These short stories follow cousins Terry and Mike whose fathers pass away when they are young. Both boys grow up without a strong male role model and mothers weakened by loss. They’ve turned to some illegal activities to make ends meat when Terry is arrested, leaving Mike alone to fight his way through the myriad of relationships left behind.

I liked that this story jumped forward and backward in time while revealing how Mike dealt with Terry’s absence. The story of what happened to land Terry in jail comes later in the book and reveals why Mike holds so much guilt in his heart. Terry is a very minor character in the story’s action, but his presence and memory drive all of Mike’s motivations.

Like many of Hinton’s books, this one deals with those who are just getting by, the edge of society and those who don’t have a better future to look forward to. When Terry and Mike decided to get involved in illegal activities, they don’t see another option for themselves. It’s the only way they can see for the world to be just and give them the money they work so hard to earn. Mike’s ideas that the universe will pay him back for what he’s done continue well after Terry’s in jail. He tells himself that he cannot be happy in a relationship and drives away a woman who loves him. When misfortune befalls him and he’s injured at work, he sees it as punishment for how he’s acted before. When Terry returns, Mike finally realizes that he didn’t need to punish himself and that Terry’s not all the way gone. He’s finally able to respect himself a little more and move on with his life.
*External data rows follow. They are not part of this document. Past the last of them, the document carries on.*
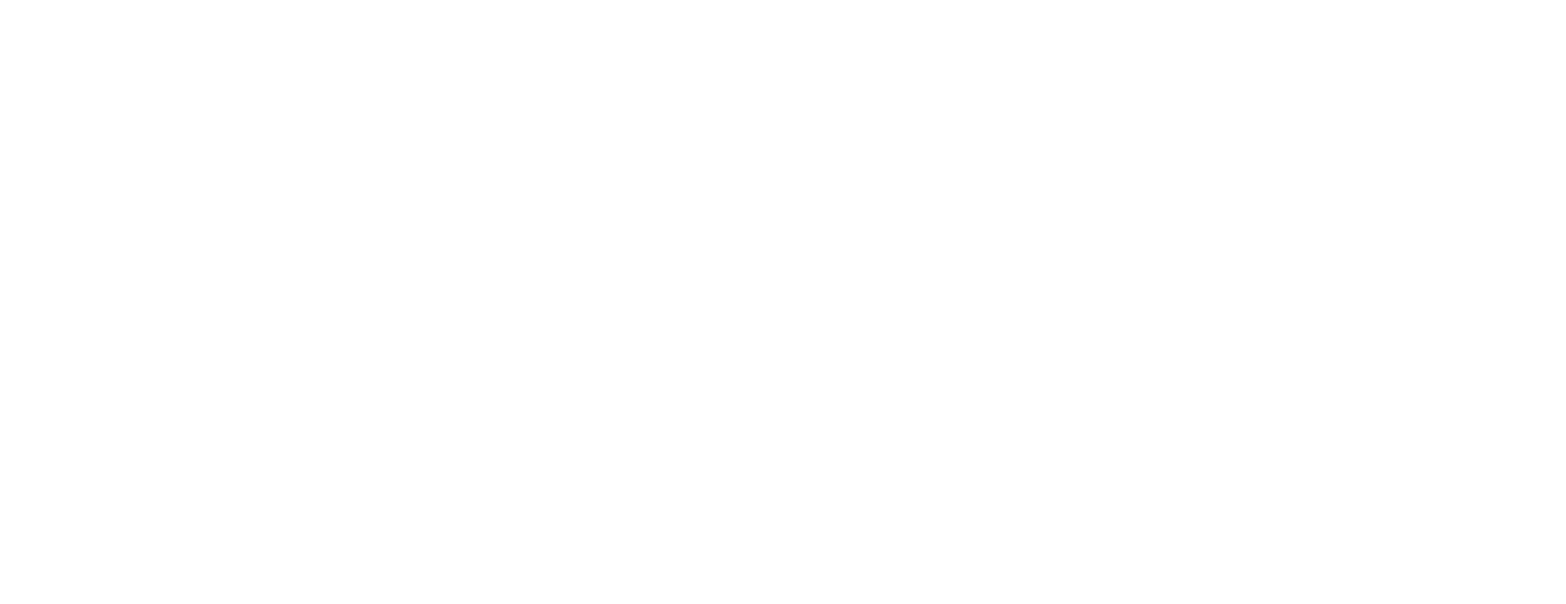
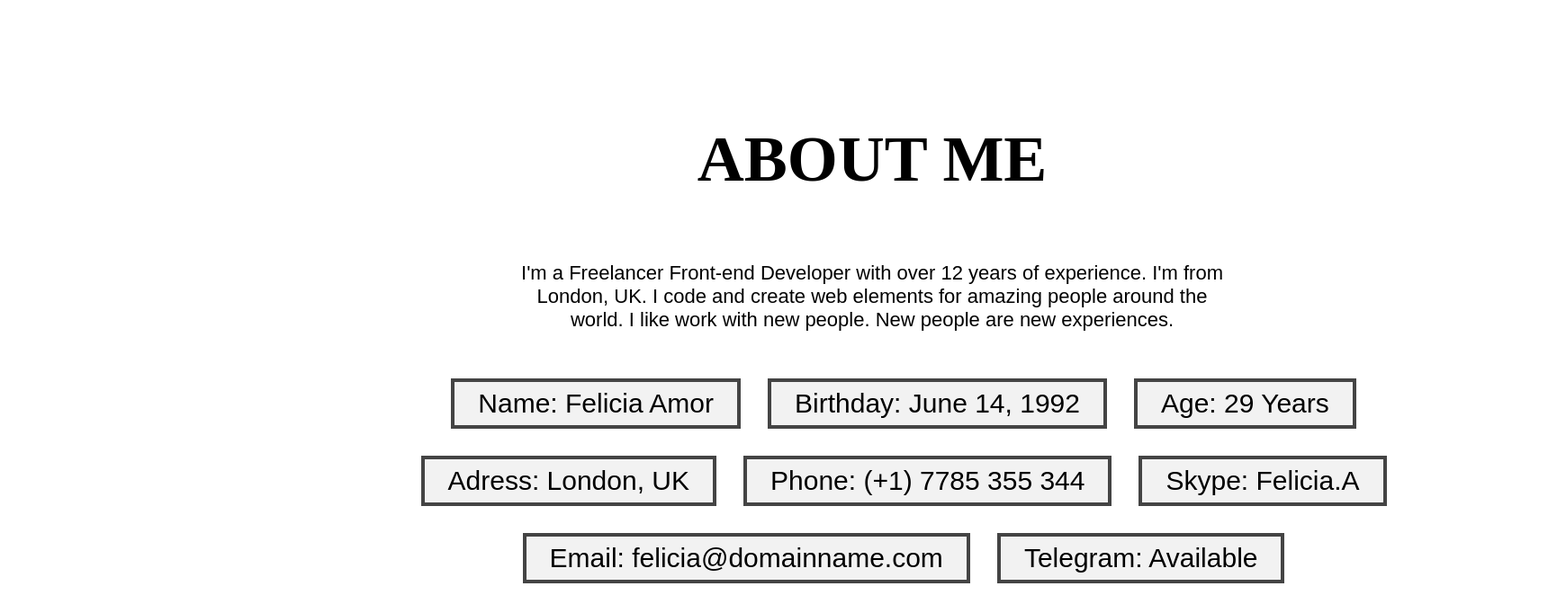
Before and after one commit to g01965250/resume, a React (Create React App) app: page / in a window 1280 px wide. Shown: the part 1180-1852 px from the top of the page at 90% size, 1740 px wide, since content can reach past the window. Before the commit the page ends 1120 px from the top, so only its background shows below. Built offline with nearby package versions, Linux system fonts and the light colour scheme.

Commit message:
about finish

```diff
--- a/src/App.css
+++ b/src/App.css
@@ -5,6 +5,7 @@
 .main{
   display: flex;
 }
+
 
 .sidebar{
   width: 340px;
@@ -33,19 +34,16 @@
   text-align: center;
   text-decoration: solid;
 }
-
 .nav-wrapper ul{
   list-style:none;
   padding: 0px;
   text-align: center;
   margin: 85px 0 ;
 }
-
 .nav-wrapper ul a{
   text-decoration: none;
   color: #000;
 }
-
 .nav-btn{
   text-decoration: none;
   font-size: 18px;
@@ -56,17 +54,12 @@
 .nav-activ{
   background: #ffcc0d;
 }
-
 .social-wrapper{
   width: 300px;
   padding: 0 20px 0;
   border-top: 4px solid #000;
   margin: 0px 0 0 -20px;
 }
-.social{
-
-}
-
 .social ul{
   padding: 85px 0 0 0;
   margin: 0;
@@ -93,11 +86,13 @@
   margin: 20px 0 0 ;
   text-align: center;
 }
+
+
 .content-wrapper{
-  width: 100%;
+  width: 1200px;
+  margin: 0 auto;
 }
 .home-wrapper{
-  width: 1200px;
   padding: 200px 0 202px;
   border-bottom: 4px solid;
   margin: 0 auto 20px;
@@ -118,7 +113,6 @@
   font-size: 22px;
   font-weight: 400;
 }
-
 .picture{
   width: 450px;
   height: 550px;
@@ -127,10 +121,54 @@
   padding: 30px;
   border: 10px solid;
 }
-
 .home-arrow{
   font-size: 50px;
   position: relative;
   top: 550px;
   left: 160px;
 }
+
+
+.about-wrapper{
+  padding: 200px 0 202px;
+  border-bottom: 4px solid;
+  margin: 0 auto 20px;
+}
+.about-title-wrapper{
+  max-width: 800px;
+  margin: 0 auto 52px;
+}
+.about-title{
+  font-size: 72px;
+  font-weight: 600;
+  padding-bottom: 29px;
+  margin-bottom: 43px;
+  font-family: Jost;
+  text-align: center;
+}
+.about-dsec{
+  font-size: 22px;
+  font-weight: 400;
+  text-align: center;
+}
+.about-label-wrapper{
+  list-style: none;
+  display: flex;
+  justify-content: center;
+  flex-wrap: wrap;
+  margin: 0 auto;
+}
+.about-label{
+  font-size: 30px;
+  font-weight: 400;
+  padding: 7px 26px;
+  margin: 0 0 30px 30px ;
+  border: 4px solid #444 ;
+  background-color: #f2f2f2;
+}
+.about-arrow{
+  font-size: 40px;
+  position: relative;
+  top: 230px;
+  left: 109%;
+}
--- a/src/App.js
+++ b/src/App.js
@@ -45,6 +45,23 @@
               </div>
               <BsFillArrowDownSquareFill className="home-arrow"/>
             </div>
+            <div className="about-wrapper">
+              <div className="about-title-wrapper">
+                <div className="about-title">ABOUT ME</div>
+                <div className="about-dsec">I'm a Freelancer Front-end Developer with over 12 years of experience. I'm from London, UK. I code and create web elements for amazing people around the world. I like work with new people. New people are new experiences.</div>
+              </div>
+              <ul className="about-label-wrapper">
+                <li className="about-label">Name: Felicia Amor</li>
+                <li className="about-label">Birthday: June 14, 1992</li>
+                <li className="about-label">Age: 29 Years</li>
+                <li className="about-label">Adress: London, UK</li>
+                <li className="about-label">Phone: (+1) 7785 355 344</li>
+                <li className="about-label">Skype: Felicia.A</li>
+                <li className="about-label">Email: felicia@domainname.com</li>
+                <li className="about-label">Telegram: Available</li>
+              </ul>
+              <BsFillArrowDownSquareFill className="about-arrow"/>
+            </div>
         </div>
       </main>
     </div>
```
The copy I read was half interviews with Hinton and I loved reading these. She talked frequently about her relationships with the actors from The Outsiders movie and what it was like to be a part of the film making process. Her answers were always terse, much like her prose which always gets right to the point. It felt to me like it made her prose even more genuine because it felt like she had become her own characters, sharing in their speaking mannerisms.

What I like about Hinton is that she shows that criminals are not always bad people. Her characters frequently steal, sell drugs, and carry guns but that doesn’t define who they are. She shows us that we can sympathize with criminals once we know their motivations. One of the themes in my novel is that there is no black and white, only shades of grey and I think that Hinton likes to show this in her stories as well. Maybe I should count her among my influences.

Writer’s Takeaway: I have addressed before that I’m interested in what makes a work a collection of short stores instead of a novel. Many times it’s the same characters, which is the case in this collection as well. I think the even more prominent connection is the theme of redemption. Terry is redeemed when he emerges from jail much the same person as when he left. Tim is redeemed when he can prove to himself that he can love. He loves Mike and his aunt and when he knows that, he can love others as well. It’s a pity it takes so long for him to figure this out.

Overall, I prefer her novels, but this was a great quick read. Four out of Five stars.

Until next time, Reader, write on.

Advertisements

Leave a Reply

Fill in your details below or click an icon to log in:

WordPress.com Logo

You are commenting using your WordPress.com account. Log Out / Change )

Twitter picture

You are commenting using your Twitter account. Log Out / Change )

Facebook photo

You are commenting using your Facebook account. Log Out / Change )

Google+ photo

You are commenting using your Google+ account. Log Out / Change )

Connecting to %s

%d bloggers like this: